Despite disparities that exist in labour-market and employment, rural (83 percent) and urban (84 percent) women are of the view that they too have the same opportunities as men to earn an income.
Whereas 27 percent of Urban women head their households, only 22 percent do the same in the countryside.
"Half (51 percent) of rural women live in a household where their spouses are primarily responsible for decision making, compared to 40 percent of urban women," the Afrobarometer report shows.
"Urban women are slightly more likely than rural women to have a relative–male or female–as head of the household."
While 58 percent and 48 percent of urban men and women access the internet using mobile phones respectively, only 32 percent and 24 percent of rural men and women enjoy the same.
Meanwhile, fewer than one in five rural women (18 percent) say they own a bank account, which is less than half the proportion of urban women with an account (41 percent).
"In addition, rural women (12 percent) are less likely than urban women (20 percent) to live in a household where someone else has a bank account,” it shows.
The Afrobarometer report adds that rural women are also less likely to make spending decisions in their households in contrast to their urban counterparts.
"While 42 percent of urban women say they make decisions about household spending themselves, only 31 percent of rural women say the same,” it adds.
On land inheritance, a majority of African women in both rural and urban settings say they have the same opportunities as men to own and inherit land.
This is especially the case for urban women (73 percent) and rural women (68 percent).
“This is reflected by one-fourth (27 percent) of rural women and one-fifth (22 percent) of urban women who say women do not have equal opportunities for land ownership.”
For decades, skewed customary practices have denied women rights to inherit properties from their parents.

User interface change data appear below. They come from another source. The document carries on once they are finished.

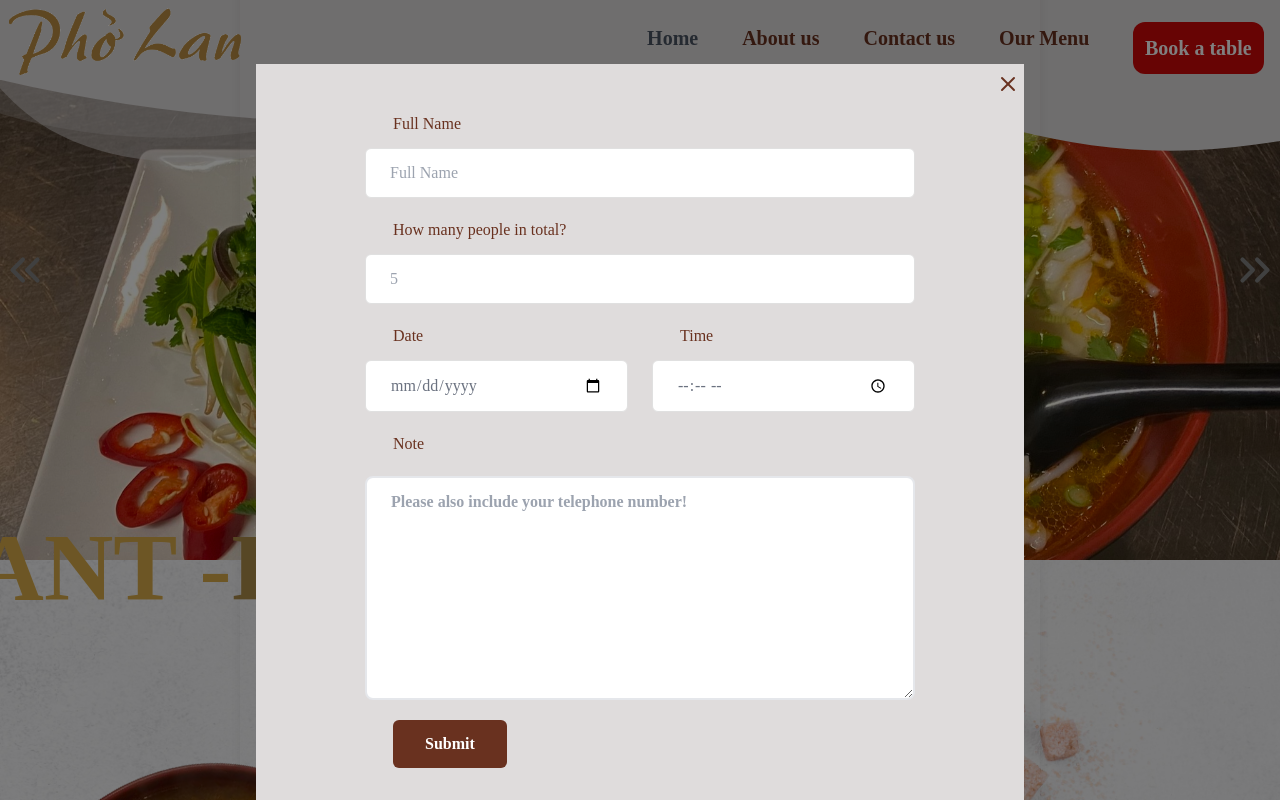
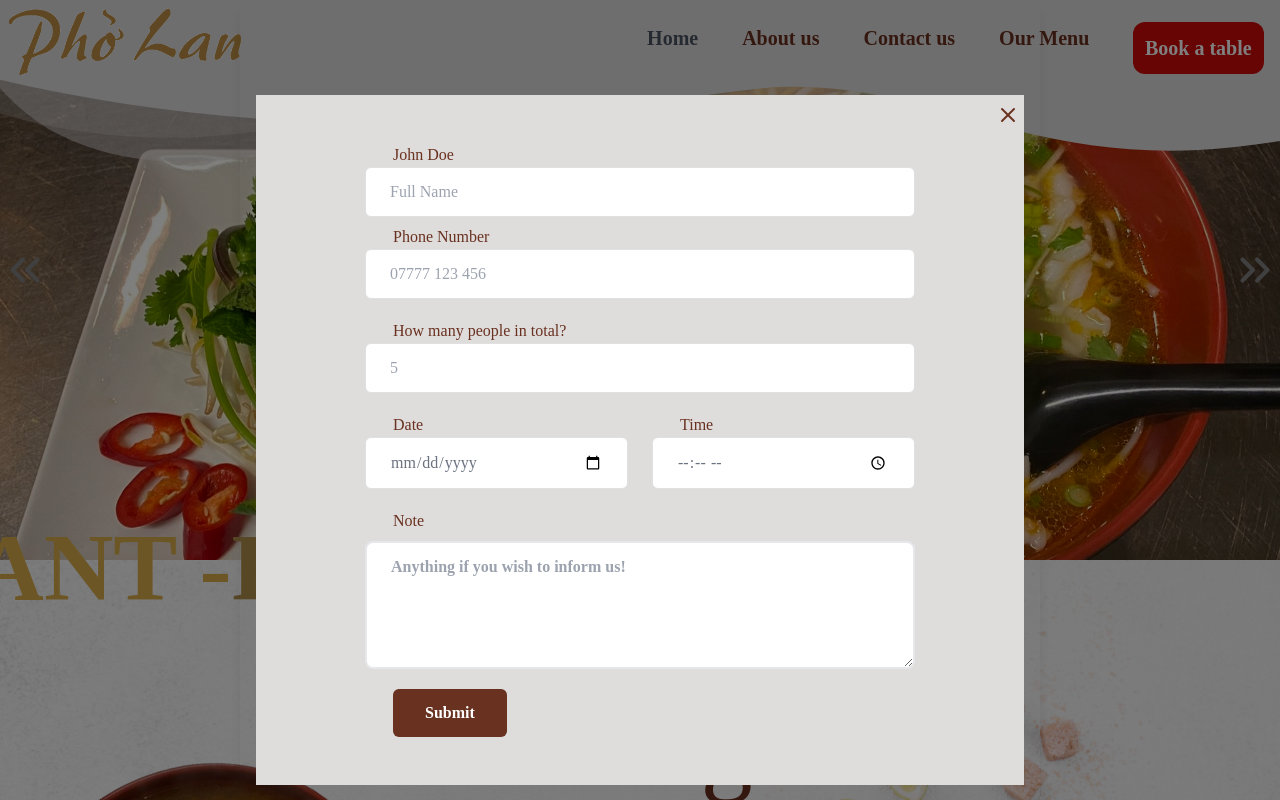
Before and after one commit to Angelica2310/restaurant-web, a Next.js app: page / in a window 1280 px wide. Both pictures are taken after a click on the button "Book a table". Shown: the top 800 px of the page. Built offline with nearby package versions, Linux system fonts and the light colour scheme; a web font is replaced by a local one.

Commit message:
updated reviews

```diff
--- a/src/components/BookingForm.tsx
+++ b/src/components/BookingForm.tsx
@@ -54,14 +54,12 @@ export default function BookingForm({ setFormOpen }) {
           ref={form}
           onSubmit={sendEmail}
         >
-          {/* <div className="-mx-3 flex flex-wrap"> */}
-          {/* <div className="w-full px-3 sm:w-1/2"> */}
-          <div className="mb-5">
+          <div className="mb-2">
             <label
               htmlFor="fName"
-              className="mb-3 block text-base font-medium text-[--darktext]"
+              className="block text-base font-medium text-[--darktext]"
             >
-              Full Name
+              John Doe
             </label>
             <input
               type="text"
@@ -72,12 +70,28 @@ export default function BookingForm({ setFormOpen }) {
               className="w-full appearance-none rounded-md border border-[#e0e0e0] bg-white py-3 px-6 text-base font-medium text-[#6B7280] outline-none focus:border-[--darktext] focus:shadow-md"
             />
           </div>
-          {/* </div> */}
-          {/* </div> */}
+
+          <div className="mb-5">
+            <label
+              htmlFor="tel"
+              className="block text-base font-medium text-[--darktext]"
+            >
+              Phone Number{" "}
+            </label>
+            <input
+              type="number"
+              name="tel"
+              id="tel"
+              required
+              placeholder="07777 123 456"
+              className="w-full appearance-none rounded-md border border-[#e0e0e0] bg-white py-3 px-6 text-base font-medium text-[#6B7280] outline-none focus:border-[--darktext] focus:shadow-md"
+            />
+          </div>
+
           <div className="mb-5">
             <label
               htmlFor="guest"
-              className="mb-3 block text-base font-medium text-[--darktext]"
+              className="block text-base font-medium text-[--darktext]"
             >
               How many people in total?
             </label>
@@ -97,7 +111,7 @@ export default function BookingForm({ setFormOpen }) {
               <div className="mb-5">
                 <label
                   htmlFor="date"
-                  className="mb-3 block text-base font-medium text-[--darktext]"
+                  className="block text-base font-medium text-[--darktext]"
                 >
                   Date
                 </label>
@@ -115,7 +129,7 @@ export default function BookingForm({ setFormOpen }) {
               <div className="mb-5">
                 <label
                   htmlFor="time"
-                  className="mb-3 block text-base font-medium text-[--darktext]"
+                  className="block text-base font-medium text-[--darktext]"
                 >
                   Time
                 </label>
@@ -132,14 +146,14 @@ export default function BookingForm({ setFormOpen }) {
           </div>
 
           <div className="mb-5">
-            <label className="mb-3 block text-base font-medium text-[--darktext]">
+            <label className="block text-base font-medium text-[--darktext]">
               Note
             </label>
             <div className="flex items-center space-x-6">
               <textarea
                 name="note"
-                placeholder="Please also include your telephone number!"
-                className="block w-full h-32 px-6 py-3 mt-2 text-base text-gray-700 placeholder-gray-400 bg-white border-2 border-gray-200 rounded-lg md:h-56    focus:border-[--darktext] focus:outline-none"
+                placeholder="Anything if you wish to inform us!"
+                className="block w-full h-32 px-6 py-3 mt-2 text-base text-gray-700 placeholder-gray-400 bg-white border-2 border-gray-200 rounded-lg    focus:border-[--darktext] focus:outline-none"
               ></textarea>
             </div>
           </div>
--- a/src/libs/reviews.ts
+++ b/src/libs/reviews.ts
@@ -14,8 +14,8 @@ export const googleReviews = {
       text: "Pho Lan has become a real favourite this year. We've been trying to work our way round the menu! The spring rolls are quite extraordinary – so crispy and full of flavour, like none I've ever had before. We always get the salt and chilli tofu as well, which is so light and fluffy. Really like the vermicelli salad noodles dishes as well, which are so beautifully fresh tasting. Such a warm and friendly atmosphere, it's always a pleasure to visit!",
     },
     {
-      name: "Sushant A.",
-      text: "Absolutely fantastic place! Wish it was open while I lived in Hull. Very authentic and doesn’t hold back on flavours. The Banh Xeo was perfectly crispy and the chicken and prawn inside nice and soft and not overcooked. The pho bo is super fragrant and the bun hue is even better with nice kick of spice reminded me of bun hue I had on the street outside hotel in Ho Chi Minh City. The coffee is standout, I think the best hot Vietnamese coffee I’ve had in England.",
+      name: "Rebecca F.",
+      text: "😍😍 AS ALWAYS WHEN WE GO. AMAZING FOOD THE TASTES SMELLS ARE BY FAR MOUTH WATERING BEFORE EVEN TRYING 💯😍 HOMEMADE LEMONADE IS ALWAYS A HUGE HIT WITH US AS IT IS SO REFRESHING BUT I CAN NOT LEAVE WITHOUT A GLASS OF COFFEE SUCH A SWEET TASTE.. WE WILL BE BACK ❤️",
     },
   ],
 };
```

Instead, this favoured men as they were regarded as heirs.
The passage of the 2010 Constitution, however, granted women equal rights to inherit land from their parents without any form of discrimination.
Across the continent, more women in e-Swatini (83 percent), Niger (83 percent), Malawi (81 percent), Madagascar (78 percent) and Mali (78 percent) live in rural areas.
“Only 17 percent of e-Swatini women live in urban areas, 17 percent Niger, 19 percent Malawi and 22 percent Madagascar,” it shows
Gabon (21 percent), Botswana (31 percent), South Africa (31 percent), Tunisia (32 percent) and São Tomé and Príncipe (32 percent) have the least number of women staying in villages.
“On the other hand, 79 percent of women in Gabon live in urban centres, Botswana (70 percent) and South Africa (70 percent),” it adds.
The gap between women in both rural and urban areas with secondary and post-secondary education in South Africa is slim at 76 against 87 percent respectively. It is followed by Gabon (67 against 90 percent) and Sudan (65 against 83 percent).
In the meantime, the disparity is wide in Mali (five to 25 percent), Niger (six to 31 percent) and Guinea (eight to 39 percent).
More women access internet via mobile phones in Mauritius at that 57 followed by South Africa (53 percent), Sudan (53 percent) and Gambia (51 percent).
“On the other hand, only three percent of women in rural Niger have access to the internet on mobile phones, Mali (four percent), Burkina Faso (five percent) and Benin (six percent),” it adds.